__Supplied data__
BEGIN

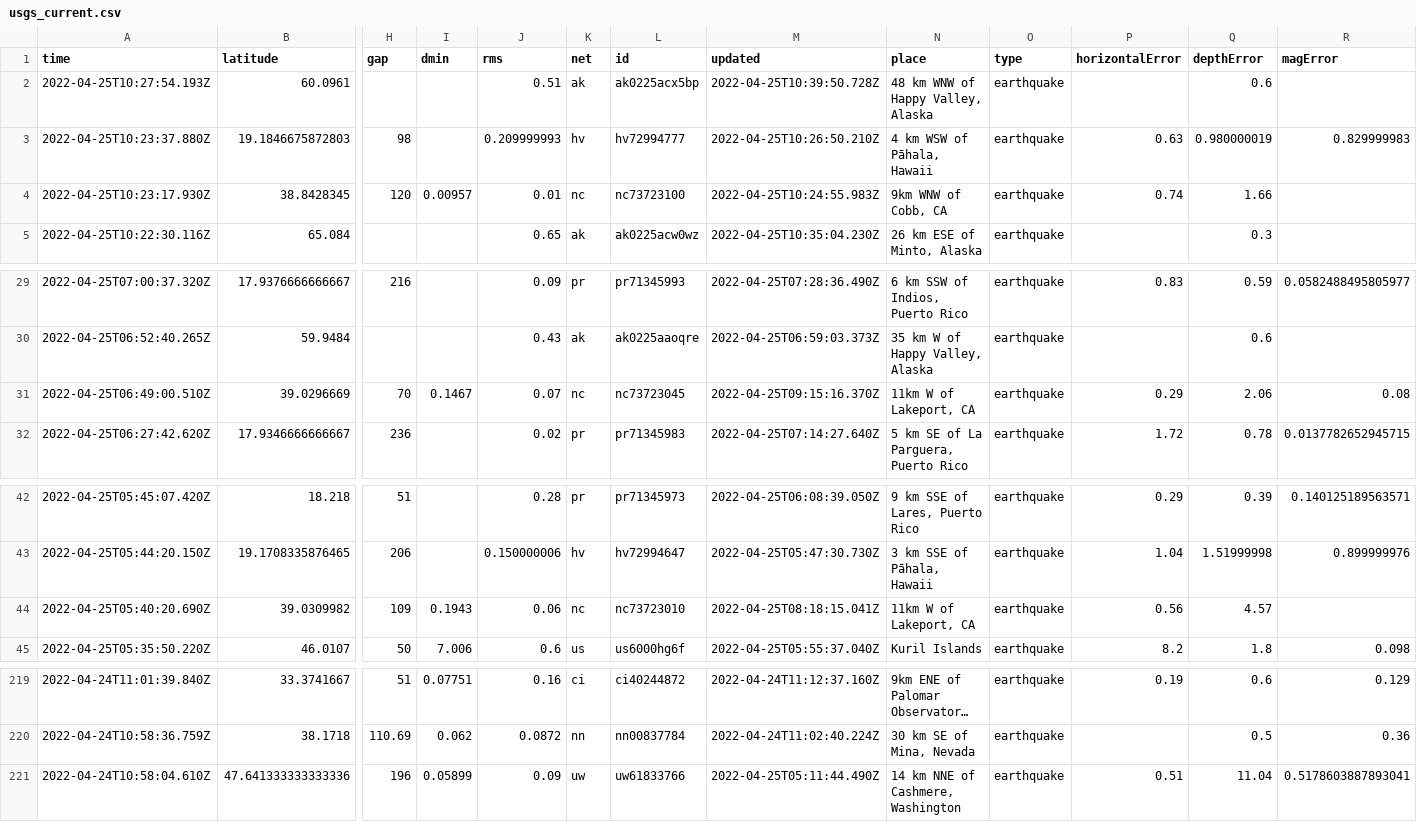
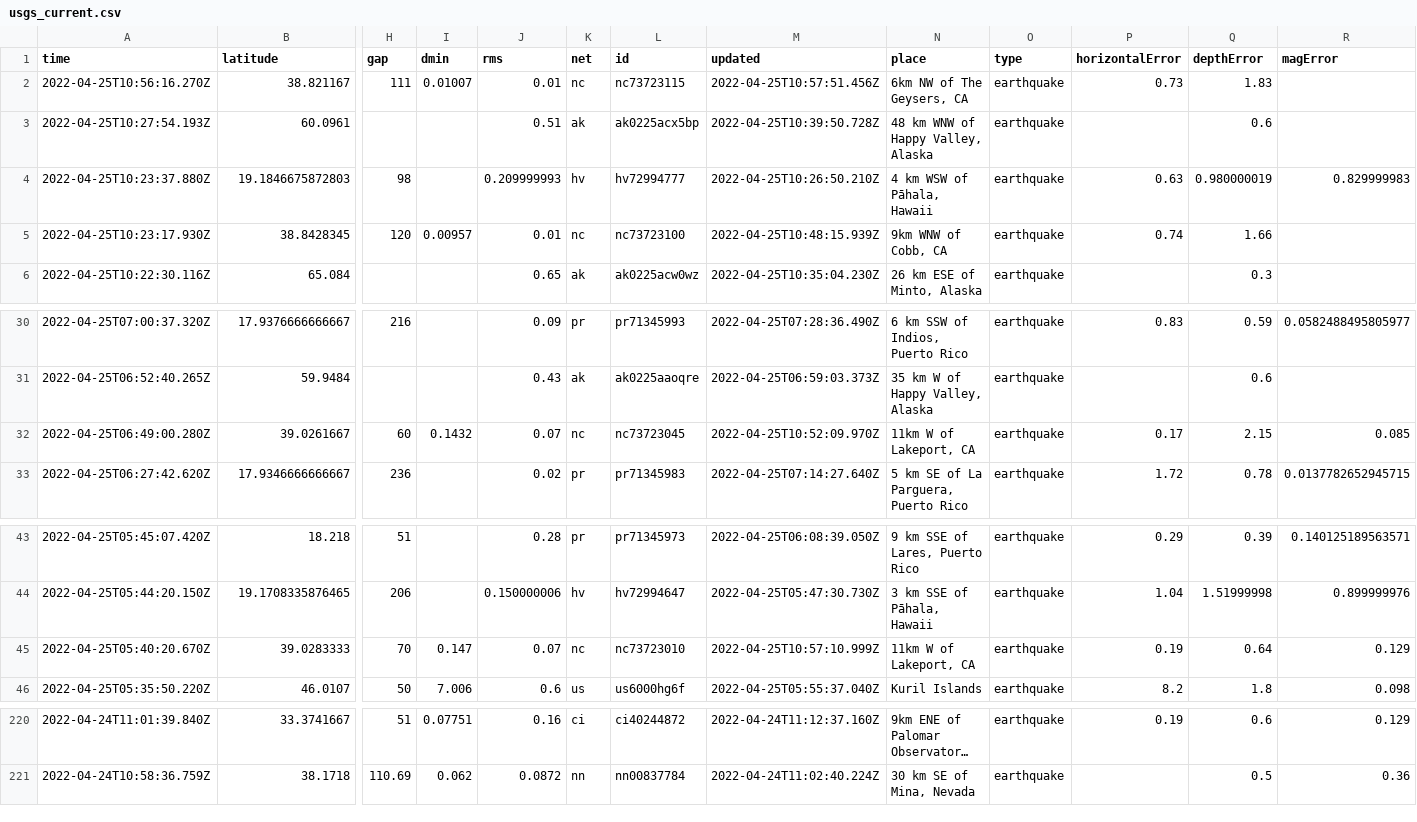
Before and after one commit to awallender/nicar22-github-actions, a CSV file: usgs_current.csv, drawn as a sheet; only a part is shown, gaps mark what is left out; long unchanged cells end in …; removed rows and columns are numbered as before the commit, all else as after; rows hold the shown columns only; the diff names each change by its address in the sheet, - before the commit and + after, or states it on an @@ line.

```diff
--- a/usgs_current.csv
+++ b/usgs_current.csv
+row 2: 2022-04-25T10:56:16.270Z | 38.821167 | 111 | 0.01007 | 0.01 | nc | nc73723115 | 2022-04-25T10:57:51.456Z | 6km NW of The Geysers, CA | earthquake | 0.73 | 1.83
-M5 (updated): 2022-04-25T10:24:55.983Z
+M5 (updated): 2022-04-25T10:48:15.939Z
-row 31: 2022-04-25T06:49:00.510Z | 39.0296669 | 70 | 0.1467 | 0.07 | nc | nc73723045 | 2022-04-25T09:15:16.370Z | 11km W of Lakeport, CA | earthquake | 0.29 | 2.06 | 0.08
+row 32: 2022-04-25T06:49:00.280Z | 39.0261667 | 60 | 0.1432 | 0.07 | nc | nc73723045 | 2022-04-25T10:52:09.970Z | 11km W of Lakeport, CA | earthquake | 0.17 | 2.15 | 0.085
-row 44: 2022-04-25T05:40:20.690Z | 39.0309982 | 109 | 0.1943 | 0.06 | nc | nc73723010 | 2022-04-25T08:18:15.041Z | 11km W of Lakeport, CA | earthquake | 0.56 | 4.57
+row 45: 2022-04-25T05:40:20.670Z | 39.0283333 | 70 | 0.147 | 0.07 | nc | nc73723010 | 2022-04-25T10:57:10.999Z | 11km W of Lakeport, CA | earthquake | 0.19 | 0.64 | 0.129
-row 221: 2022-04-24T10:58:04.610Z | 47.641333333333336 | 196 | 0.05899 | 0.09 | uw | uw61833766 | 2022-04-25T05:11:44.490Z | 14 km NNE of Cashmere, Washington | earthquake | 0.51 | 11.04 | 0.5178603887893041
```
Also changed, not shown: 1 other file.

END

Output the listing above exactly, pictures omitted.

__Your solution__
Before and after one commit to awallender/nicar22-github-actions, a CSV file: usgs_current.csv, drawn as a sheet; only a part is shown, gaps mark what is left out; long unchanged cells end in …; removed rows and columns are numbered as before the commit, all else as after; rows hold the shown columns only; the diff names each change by its address in the sheet, - before the commit and + after, or states it on an @@ line.

```diff
--- a/usgs_current.csv
+++ b/usgs_current.csv
+row 2: 2022-04-25T10:56:16.270Z | 38.821167 | 111 | 0.01007 | 0.01 | nc | nc73723115 | 2022-04-25T10:57:51.456Z | 6km NW of The Geysers, CA | earthquake | 0.73 | 1.83
-M5 (updated): 2022-04-25T10:24:55.983Z
+M5 (updated): 2022-04-25T10:48:15.939Z
-row 31: 2022-04-25T06:49:00.510Z | 39.0296669 | 70 | 0.1467 | 0.07 | nc | nc73723045 | 2022-04-25T09:15:16.370Z | 11km W of Lakeport, CA | earthquake | 0.29 | 2.06 | 0.08
+row 32: 2022-04-25T06:49:00.280Z | 39.0261667 | 60 | 0.1432 | 0.07 | nc | nc73723045 | 2022-04-25T10:52:09.970Z | 11km W of Lakeport, CA | earthquake | 0.17 | 2.15 | 0.085
-row 44: 2022-04-25T05:40:20.690Z | 39.0309982 | 109 | 0.1943 | 0.06 | nc | nc73723010 | 2022-04-25T08:18:15.041Z | 11km W of Lakeport, CA | earthquake | 0.56 | 4.57
+row 45: 2022-04-25T05:40:20.670Z | 39.0283333 | 70 | 0.147 | 0.07 | nc | nc73723010 | 2022-04-25T10:57:10.999Z | 11km W of Lakeport, CA | earthquake | 0.19 | 0.64 | 0.129
-row 221: 2022-04-24T10:58:04.610Z | 47.641333333333336 | 196 | 0.05899 | 0.09 | uw | uw61833766 | 2022-04-25T05:11:44.490Z | 14 km NNE of Cashmere, Washington | earthquake | 0.51 | 11.04 | 0.5178603887893041
```
Also changed, not shown: 1 other file.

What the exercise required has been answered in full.